Determining whether a claim has been timely asserted requires analysis of at least three factors – the applicable limitations period, the date of the claim’s accrual, and whether any toll applies. (I say “at least” three factors because, in an appropriate case, a court may determine other matter – such as whether a defendant/respondent is equitably estopped from asserting the statute of limitations, where specific actions by the defendant/respondent “somehow kept [the plaintiff] from timely bringing suit” [see Zumpano v Quinn, 6 NY3d 666, 674 (2006)].) Coiro involved all three factors.

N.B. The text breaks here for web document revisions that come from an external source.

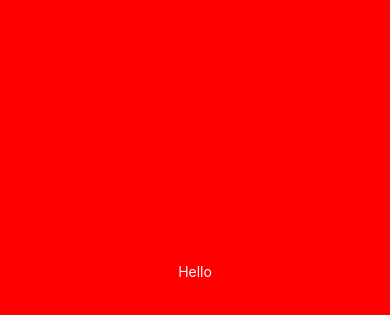
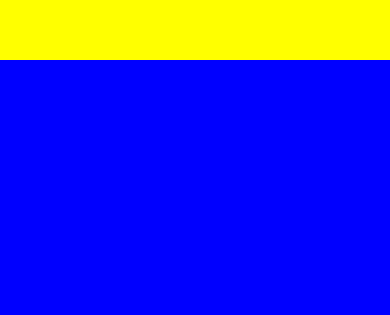
Before and after one commit to Wooyon/fokin-weather, a React Native app: screen / in a window 390 px wide. Shown: the part 151-466 px from the top of the page. Built offline with nearby package versions, Linux system fonts and the light colour scheme.

Commit message:
#1.0 Layout with Flexbox in React Native

```diff
--- a/App.js
+++ b/App.js
@@ -4,7 +4,8 @@
 export default function App() {
   return (
     <View style={styles.container}>
-      <Text style={styles.text}>Hello</Text>
+      <View style={styles.yellowView}></View>
+      <View style={styles.blueView}></View>
     </View>
   );
 }
@@ -12,11 +13,16 @@
 const styles = StyleSheet.create({
   container: {
     flex: 1,
-    backgroundColor: "red",
-    alignItems: "center",
-    justifyContent: "center"
+
+    backgroundColor: "white"
   },
-  text: {
-    color: "white"
+  yellowView: {
+    flex: 1,
+
+    backgroundColor: "yellow"
+  },
+  blueView: {
+    flex: 3,
+    backgroundColor: "blue"
   }
 });
```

Janet Coiro died on January 16, 2012. Some 19 months later, one of her daughters, the executor nominated in her last will and testament, offered the will for probate, receiving letters testamentary on December 18, 2013. On June 12, 2015, more than three years after the decedent’s death, the executor brought a turnover proceeding pursuant to SCPA § 2104, alleging that on the day after the decedent died, January 17, 2012, the respondent (the decedent’s son) submitted a power of attorney to the bank at which the decedent maintained several accounts, adding his name to those accounts. Allegedly, respondent also deposited a matured Treasury bill (of which the executor claimed to be the beneficiary) into one of the accounts, and later withdrew or transferred all the funds from the accounts. Respondent moved to dismiss the proceeding as time-barred.

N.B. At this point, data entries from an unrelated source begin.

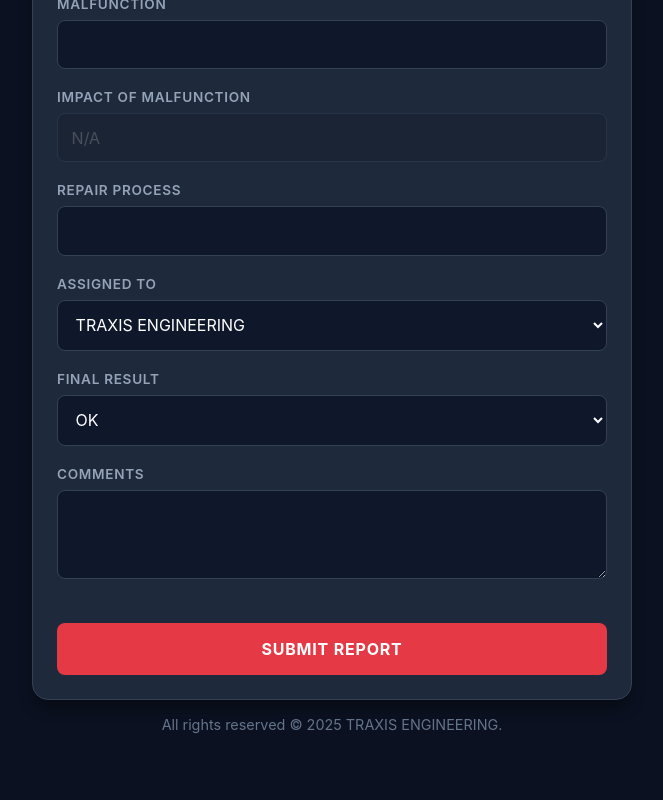
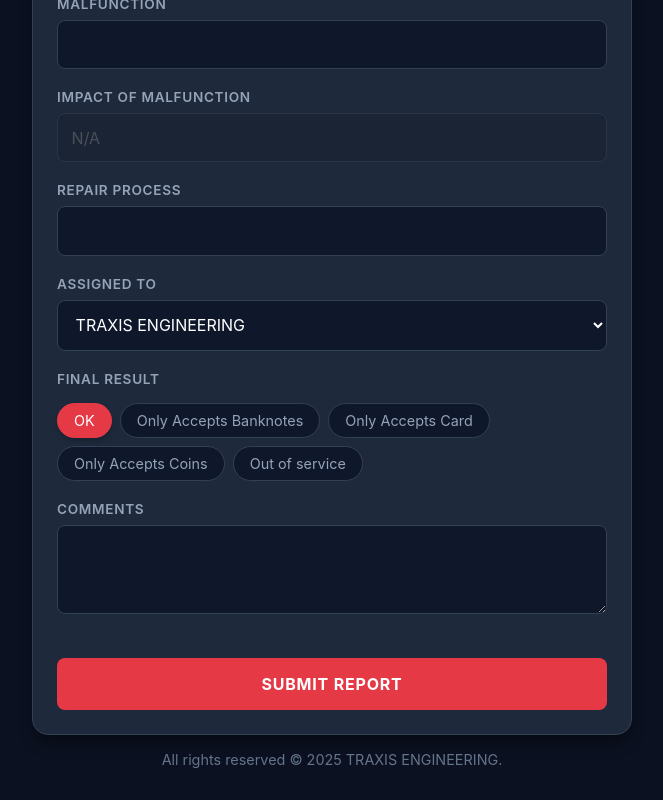
Before and after one commit to Kontses/AFC-Report, a Next.js app: page / in a window 1280 px wide. Shown: the part 649-1449 px from the top of the page, without its empty margins (308-971 px from the left). Before the commit the page ends 1414 px from the top, so only its background shows below. Built offline with nearby package versions, Linux system fonts and the light colour scheme.

Commit message:
Final Result changes

```diff
--- a/src/components/ReportForm.module.css
+++ b/src/components/ReportForm.module.css
@@ -61,10 +61,13 @@
 .form input:disabled,
 .form select:disabled,
 .form textarea:disabled {
-  opacity: 0.5; /* Dim the text and border */
+  opacity: 0.5;
+  /* Dim the text and border */
   cursor: not-allowed;
-  background-color: rgba(0, 0, 0, 0.2); /* Darken bg slightly in dark mode */
-  color: var(--secondary); /* Make text clearly gray/inactive */
+  background-color: rgba(0, 0, 0, 0.2);
+  /* Darken bg slightly in dark mode */
+  color: var(--secondary);
+  /* Make text clearly gray/inactive */
 }
 
 .form input:focus,
@@ -97,3 +100,34 @@
 .submitBtn:hover {
   background: var(--primary-hover);
 }
+
+.chipContainer {
+  display: flex;
+  flex-wrap: wrap;
+  gap: 0.5rem;
+  margin-top: 0.5rem;
+}
+
+.chip {
+  padding: 0.5rem 1rem;
+  background: var(--input-bg);
+  border: 1px solid var(--border);
+  border-radius: 20px;
+  cursor: pointer;
+  font-size: 0.9rem;
+  color: var(--secondary);
+  transition: all 0.2s;
+  user-select: none;
+}
+
+.chip.active {
+  background: var(--primary);
+  color: #fff;
+  border-color: var(--primary);
+  box-shadow: 0 4px 6px -1px rgba(0, 0, 0, 0.2);
+}
+
+.chip:hover:not(.active) {
+  background: rgba(255, 255, 255, 0.05);
+  border-color: var(--foreground);
+}
--- a/src/components/ReportForm.tsx
+++ b/src/components/ReportForm.tsx
@@ -16,7 +16,7 @@ export default function ReportForm() {
     impact: "",
     repairProcess: "",
     assignedTo: "TRAXIS ENGINEERING",
-    finalResult: "OK",
+    finalResult: ["OK"],
     comments: "",
     reportedDate: "", // stores the ISO or formatted string
   });
@@ -84,6 +84,19 @@ export default function ReportForm() {
     }
   };
 
+  const handleFinalResultToggle = (value: string) => {
+    setFormData(prev => {
+      const current = prev.finalResult;
+      if (current.includes(value)) {
+        // Remove if present, but prevent empty if desired? User didn't specify. allowing empty.
+        return { ...prev, finalResult: current.filter(item => item !== value) };
+      } else {
+        // Add
+        return { ...prev, finalResult: [...current, value] };
+      }
+    });
+  };
+
   const handleSubmit = (e: React.FormEvent) => {
     e.preventDefault();
 
@@ -106,6 +119,7 @@ export default function ReportForm() {
 
     const submissionData = {
       ...formData,
+      finalResult: formData.finalResult.join(", "), // Convert array to comma-separated string
       reportedDate: formattedDate
     };
 
@@ -122,8 +136,8 @@ export default function ReportForm() {
         comments: "",
         malfunction: "",
         repairProcess: "",
+        finalResult: ["OK"], // Reset to default
         // If autoTime is true, we don't need to reset reportedDate as it's generated on submit.
-        // If autoTime is false, maybe keep it or clear it? Clearing for now.
         reportedDate: ""
       }));
     } catch (error) {
@@ -396,14 +410,24 @@ export default function ReportForm() {
       </div>
 
       <div className={styles.group}>
-        <label htmlFor="finalResult">Final Result</label>
-        <select id="finalResult" name="finalResult" value={formData.finalResult} onChange={handleChange}>
-          <option value="OK">OK</option>
-          <option value="Only Accepts Banknotes">Only Accepts Banknotes</option>
-          <option value="Only Accepts Card">Only Accepts Card</option>
-          <option value="Only Accepts Coins">Only Accepts Coins</option>
-          <option value="Out of service">Out of service</option>
-        </select>
+        <label>Final Result</label>
+        <div className={styles.chipContainer}>
+          {[
+            "OK",
+            "Only Accepts Banknotes",
+            "Only Accepts Card",
+            "Only Accepts Coins",
+            "Out of service"
+          ].map(opt => (
+            <div
+              key={opt}
+              className={`${styles.chip} ${formData.finalResult.includes(opt) ? styles.active : ''}`}
+              onClick={() => handleFinalResultToggle(opt)}
+            >
+              {opt}
+            </div>
+          ))}
+        </div>
       </div>
 
       <div className={styles.group}>
```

The parties disputed the applicable limitations period. Respondent argued that the three-year period applicable to conversion claims governed, while the executor argued that respondent’s action in improperly adding his name to the decedent’s bank accounts after her death warranted application of the six-year limitations period applicable to fraud-based claims.
Petitioner also argued, alternatively, that even if the three-year “conversion” limitations period applied, the claim accrued not on the date on which the respondent added his name to the bank accounts, but on the date he transferred the balances thereof, to wit, May 17, 2013, and thus the proceeding was timely in any event.
While noting that discovery and turnover proceedings are usually subject to the three-year statute of limitations applicable to actions in replevin and conversion, i.e., CPLR 214(3), the court further noted that it was not required to decide whether that period or a six-year period applied. It also noted that it was not required to decide the date of accrual of the claim. The court determined that the proceeding was timely in any event, by reason of the toll provided in CPLR § 210(c).
Section 210(c) provides that “[i]n an action by an executor or administrator to recover personal property wrongfully taken after the death [of a decedent] and before the issuance of letters, . . . the time within which the action must be commenced shall be computed from the time the letters are issued or from three years after the death, whichever event first occurs.”
The court determined that the limitations period applicable to the claim asserted in the proceeding was tolled until December 18, 2013 (the earlier of the date of issuance of letters or three years from the date of death). The executor commenced the proceeding on June 12, 2015, less than three years after the end of the toll. Thus, even applying the shorter, three-year limitations period, the proceeding was timely.
When performing a statute of limitations analysis, care must be taken to determine whether a toll is applicable. Aside from the toll provided in CPLR 210(c), a practitioner should consider whether any other toll applies. Such tolls might include the “insanity” toll provided in CPLR § 208, or the “fiduciary toll” applied in cases such as 212 Inv. Corp. v Kaplan, 44 AD3d 332 (1st Dept 2007). Continuing undue influence or duress can also operate to toll a limitations period (see Pacchiana v Pacchiana, 94 AD2d 721 [2d Dept 1983]).
 The version of this decision that appears on lexis.com erroneously refers to this decision as emanating from the New York County Surrogate’s Court.
 The Court’s decision states that the proceeding was brought pursuant to section 2104; it was likely brought pursuant to section 2103.